• What you are asked to do:
Which lines below contain the word "children"? Copy each of them.

• Web interface edit records:
----------------------------------------

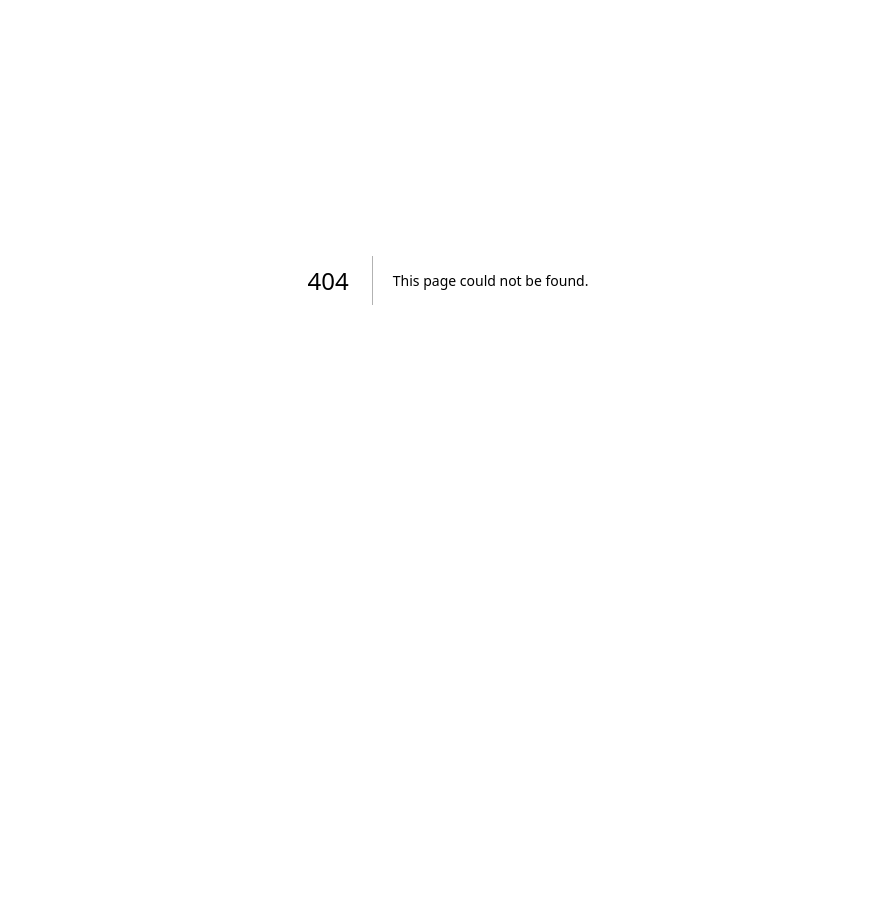
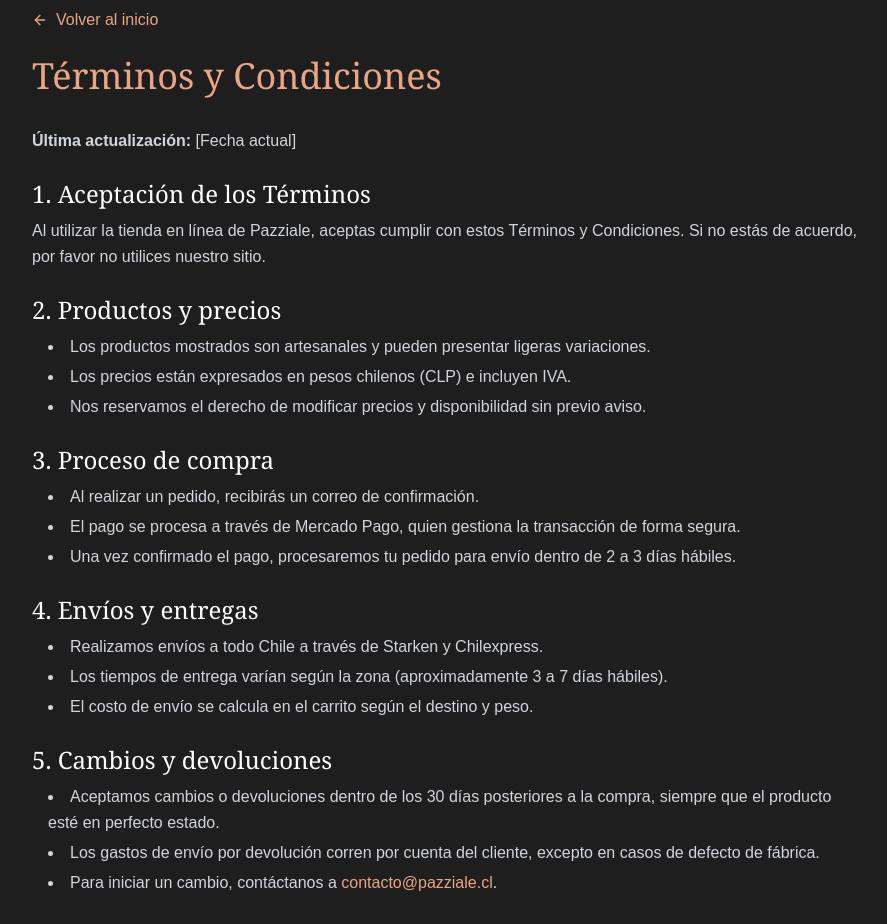
Before and after one commit to pazzialepweb-del/Pazziale, a Next.js app: page /terminos-condiciones in a window 1280 px wide. Before the commit this address had no page. Shown: the part 120-1044 px from the top of the page, without its empty margins (192-1079 px from the left). Before the commit the page ends 800 px from the top, so only its background shows below. Built offline with nearby package versions, Linux system fonts and the light colour scheme; no server answers.

Commit message:
analytics

```diff
--- a/app/layout.tsx
+++ b/app/layout.tsx
@@ -1,5 +1,6 @@
-import '@/app/globals.css';  // ✅ Esta línea es la que falta
+import '@/app/globals.css';
 import { CarritoProvider } from '@/context/CarritoContext';
+import { GoogleAnalytics } from '@next/third-parties/google';
 
 export default function RootLayout({ children }: { children: React.ReactNode }) {
   return (
@@ -8,6 +9,7 @@
         <CarritoProvider>
           {children}
         </CarritoProvider>
+        <GoogleAnalytics gaId="G-HGRCMVCBBL" />
       </body>
     </html>
   );
--- /dev/null
+++ b/app/politica-privacidad/page.tsx
@@ -0,0 +1,72 @@
+'use client';
+
+import Navbar from '@/components/Navbar';
+import Footer from '@/components/Footer';
+import Link from 'next/link';
+import { ArrowLeft } from 'lucide-react';
+
+export default function PoliticaPrivacidadPage() {
+  return (
+    <div className="min-h-screen bg-[#1E1E1E] text-white">
+      <Navbar />
+      <div className="pt-32 px-4 md:px-8 max-w-4xl mx-auto pb-16">
+        <Link href="/" className="inline-flex items-center gap-2 text-[#EAA584] hover:text-[#F59E0B] transition-colors mb-6">
+          <ArrowLeft className="w-4 h-4" />
+          Volver al inicio
+        </Link>
+
+        <h1 className="text-4xl font-serif mb-8 text-[#EAA584]">Política de Privacidad</h1>
+        <div className="space-y-6 text-gray-300 leading-relaxed">
+          <p><strong>Última actualización:</strong> [Fecha actual]</p>
+
+          <section>
+            <h2 className="text-2xl font-serif text-white mb-2">1. Información que recopilamos</h2>
+            <p>En Pazziale, recopilamos la siguiente información personal cuando utilizas nuestra tienda en línea:</p>
+            <ul className="list-disc list-inside ml-4 mt-2 space-y-1">
+              <li><strong>Datos de contacto:</strong> nombre, dirección de correo electrónico, número de teléfono y dirección de envío.</li>
+              <li><strong>Datos de pago:</strong> procesados a través de Mercado Pago; no almacenamos información de tarjetas de crédito.</li>
+              <li><strong>Información de navegación:</strong> direcciones IP, tipo de navegador, páginas visitadas y tiempo de visita (a través de cookies y herramientas de análisis).</li>
+            </ul>
+          </section>
+
+          <section>
+            <h2 className="text-2xl font-serif text-white mb-2">2. Uso de la información</h2>
+            <p>Utilizamos tu información para:</p>
+            <ul className="list-disc list-inside ml-4 mt-2 space-y-1">
+              <li>Procesar tus pedidos y gestionar envíos.</li>
+              <li>Comunicarnos contigo sobre el estado de tus compras.</li>
+              <li>Mejorar nuestros servicios y personalizar tu experiencia.</li>
+              <li>Cumplir con obligaciones legales y fiscales.</li>
+            </ul>
+          </section>
+
+          <section>
+            <h2 className="text-2xl font-serif text-white mb-2">3. Cookies</h2>
+            <p>Utilizamos cookies para mejorar la funcionalidad del sitio y analizar el tráfico. Puedes gestionar las cookies desde la configuración de tu navegador.</p>
+          </section>
+
+          <section>
+            <h2 className="text-2xl font-serif text-white mb-2">4. Compartición de datos</h2>
+            <p>No vendemos ni alquilamos tu información personal. Compartimos datos únicamente con:</p>
+            <ul className="list-disc list-inside ml-4 mt-2 space-y-1">
+              <li><strong>Proveedores de logística:</strong> Starken, Chilexpress, para gestionar envíos.</li>
+              <li><strong>Procesador de pagos:</strong> Mercado Pago, para gestionar transacciones.</li>
+              <li><strong>Plataformas de análisis:</strong> para entender el comportamiento de los usuarios (Vercel Analytics, Google Analytics).</li>
+            </ul>
+          </section>
+
+          <section>
+            <h2 className="text-2xl font-serif text-white mb-2">5. Tus derechos</h2>
+            <p>Puedes solicitar acceso, corrección o eliminación de tus datos personales en cualquier momento escribiéndonos a <a href="mailto:contacto@pazziale.cl" className="text-[#EAA584] hover:underline">contacto@pazziale.cl</a>.</p>
+          </section>
+
+          <section>
+            <h2 className="text-2xl font-serif text-white mb-2">6. Cambios en esta política</h2>
+            <p>Nos reservamos el derecho a actualizar esta política. Te notificaremos de cambios significativos a través de nuestro sitio web o por correo electrónico.</p>
+          </section>
+        </div>
+      </div>
+      <Footer />
+    </div>
+  );
+}
--- /dev/null
+++ b/app/terminos-condiciones/page.tsx
@@ -0,0 +1,87 @@
+'use client';
+
+import Navbar from '@/components/Navbar';
+import Footer from '@/components/Footer';
+import Link from 'next/link';
+import { ArrowLeft } from 'lucide-react';
+
+export default function TerminosCondicionesPage() {
+  return (
+    <div className="min-h-screen bg-[#1E1E1E] text-white">
+      <Navbar />
+      <div className="pt-32 px-4 md:px-8 max-w-4xl mx-auto pb-16">
+        <Link href="/" className="inline-flex items-center gap-2 text-[#EAA584] hover:text-[#F59E0B] transition-colors mb-6">
+          <ArrowLeft className="w-4 h-4" />
+          Volver al inicio
+        </Link>
+
+        <h1 className="text-4xl font-serif mb-8 text-[#EAA584]">Términos y Condiciones</h1>
+        <div className="space-y-6 text-gray-300 leading-relaxed">
+          <p><strong>Última actualización:</strong> [Fecha actual]</p>
+
+          <section>
+            <h2 className="text-2xl font-serif text-white mb-2">1. Aceptación de los Términos</h2>
+            <p>Al utilizar la tienda en línea de Pazziale, aceptas cumplir con estos Términos y Condiciones. Si no estás de acuerdo, por favor no utilices nuestro sitio.</p>
+          </section>
+
+          <section>
+            <h2 className="text-2xl font-serif text-white mb-2">2. Productos y precios</h2>
+            <ul className="list-disc list-inside ml-4 mt-2 space-y-1">
+              <li>Los productos mostrados son artesanales y pueden presentar ligeras variaciones.</li>
+              <li>Los precios están expresados en pesos chilenos (CLP) e incluyen IVA.</li>
+              <li>Nos reservamos el derecho de modificar precios y disponibilidad sin previo aviso.</li>
+            </ul>
+          </section>
+
+          <section>
+            <h2 className="text-2xl font-serif text-white mb-2">3. Proceso de compra</h2>
+            <ul className="list-disc list-inside ml-4 mt-2 space-y-1">
+              <li>Al realizar un pedido, recibirás un correo de confirmación.</li>
+              <li>El pago se procesa a través de Mercado Pago, quien gestiona la transacción de forma segura.</li>
+              <li>Una vez confirmado el pago, procesaremos tu pedido para envío dentro de 2 a 3 días hábiles.</li>
+            </ul>
+          </section>
+
+          <section>
+            <h2 className="text-2xl font-serif text-white mb-2">4. Envíos y entregas</h2>
+            <ul className="list-disc list-inside ml-4 mt-2 space-y-1">
+              <li>Realizamos envíos a todo Chile a través de Starken y Chilexpress.</li>
+              <li>Los tiempos de entrega varían según la zona (aproximadamente 3 a 7 días hábiles).</li>
+              <li>El costo de envío se calcula en el carrito según el destino y peso.</li>
+            </ul>
+          </section>
+
+          <section>
+            <h2 className="text-2xl font-serif text-white mb-2">5. Cambios y devoluciones</h2>
+            <ul className="list-disc list-inside ml-4 mt-2 space-y-1">
+              <li>Aceptamos cambios o devoluciones dentro de los 30 días posteriores a la compra, siempre que el producto esté en perfecto estado.</li>
+              <li>Los gastos de envío por devolución corren por cuenta del cliente, excepto en casos de defecto de fábrica.</li>
+              <li>Para iniciar un cambio, contáctanos a <a href="mailto:contacto@pazziale.cl" className="text-[#EAA584] hover:underline">contacto@pazziale.cl</a>.</li>
+            </ul>
+          </section>
+
+          <section>
+            <h2 className="text-2xl font-serif text-white mb-2">6. Propiedad intelectual</h2>
+            <p>Todo el contenido del sitio (textos, imágenes, logotipos) es propiedad de Pazziale y está protegido por derechos de autor. Queda prohibida su reproducción sin autorización expresa.</p>
+          </section>
+
+          <section>
+            <h2 className="text-2xl font-serif text-white mb-2">7. Limitación de responsabilidad</h2>
+            <p>No nos hacemos responsables por el mal uso de los productos ni por daños indirectos derivados de su uso. La información proporcionada es de carácter general y puede contener errores involuntarios.</p>
+          </section>
+
+          <section>
+            <h2 className="text-2xl font-serif text-white mb-2">8. Modificaciones</h2>
+            <p>Podemos actualizar estos términos en cualquier momento. Te recomendamos revisarlos periódicamente.</p>
+          </section>
+
+          <section>
+            <h2 className="text-2xl font-serif text-white mb-2">9. Contacto</h2>
+            <p>Si tienes preguntas sobre estos términos, escríbenos a <a href="mailto:contacto@pazziale.cl" className="text-[#EAA584] hover:underline">contacto@pazziale.cl</a>.</p>
+          </section>
+        </div>
+      </div>
+      <Footer />
+    </div>
+  );
+}
--- a/package.json
+++ b/package.json
@@ -9,6 +9,7 @@
     "lint": "eslint"
   },
   "dependencies": {
+    "@next/third-parties": "^16.2.9",
     "@supabase/auth-helpers-nextjs": "^0.15.0",
     "@supabase/ssr": "^0.10.3",
     "@supabase/supabase-js": "^2.106.0",
```
Also changed, not shown: 1 other file (tests, documents, lock files or other folders).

----------------------------------------

• Exercise response:
 export default function RootLayout({ children }: { children: React.ReactNode }) {
           {children}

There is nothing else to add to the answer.